The initial innovative iKozie home is ready to house its first occupant, helping to ease homelessness in Worcester, UK
It’s estimated that across England, around 500 people sleep rough every night and the demand for temporary housing is on the rise. The iKozie home is a practical, flexible solution from The Homeless Foundation and provides a cosy, self-contained home to help people regain their independence.
The iKozie home has long been a vision and work in progress of The Homeless Foundation. Measuring 186 square foot and inspired by the crafted designs of first class airline cabins, the iKozie caters to the individual’s needs. Incorporating a living area, fully-fitted kitchen, a bedroom, and a bathroom into its compact design, the iKozie aims to revolutionise how councils across the country tackle the issue of homelessness. The Homeless Foundation predicts that their forward-thinking design will be used as move-on accommodation to help people successfully transition from hostels to independent living. Worcester City Council is the first to pioneer the iKozie home concept.
Kieran O’Donnell, Trustee of The Homeless Foundation, said: “After years of planning we’re delighted that the iKozie project has become a reality and will soon be home to someone who is currently homeless. With the first iKozie now in place, we’re able to demonstrate that the concept works and we hope that more councils will embrace the idea over the next few months. We’re thrilled at how the project has progressed so far and would like to offer our thanks to everyone that has helped make it happen.”
Mike Johnson, Chair of Worcester City Council’s Communities Committee, added: “Worcester City Council is proud to support such an interesting and innovative concept. We wish the Homeless Foundation every success and will continue to work with them on future plans to create more iKozie homes for our city.”

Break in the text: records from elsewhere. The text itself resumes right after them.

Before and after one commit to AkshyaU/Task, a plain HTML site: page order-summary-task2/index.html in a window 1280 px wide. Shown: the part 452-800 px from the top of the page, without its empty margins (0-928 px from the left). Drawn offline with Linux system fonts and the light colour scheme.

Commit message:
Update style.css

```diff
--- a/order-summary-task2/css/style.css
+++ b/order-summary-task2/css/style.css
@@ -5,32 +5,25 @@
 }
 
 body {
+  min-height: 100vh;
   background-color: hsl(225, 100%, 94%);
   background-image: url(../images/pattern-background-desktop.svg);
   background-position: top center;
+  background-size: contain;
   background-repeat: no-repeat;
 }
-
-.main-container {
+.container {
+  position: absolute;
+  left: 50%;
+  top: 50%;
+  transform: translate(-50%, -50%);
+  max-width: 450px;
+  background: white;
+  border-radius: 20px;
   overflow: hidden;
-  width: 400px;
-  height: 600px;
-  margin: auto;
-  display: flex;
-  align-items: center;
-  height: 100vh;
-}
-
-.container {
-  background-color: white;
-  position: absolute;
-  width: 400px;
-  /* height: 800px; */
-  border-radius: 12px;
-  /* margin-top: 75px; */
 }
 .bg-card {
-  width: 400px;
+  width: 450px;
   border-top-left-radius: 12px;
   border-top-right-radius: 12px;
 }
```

At a cost of around £40,000, the iKozie home is more cost effective than traditional homes and can be placed in an array of areas, including brownfield sites. Manufactured off-site and then lifted into place, it’s possible for councils to create sustainable communities.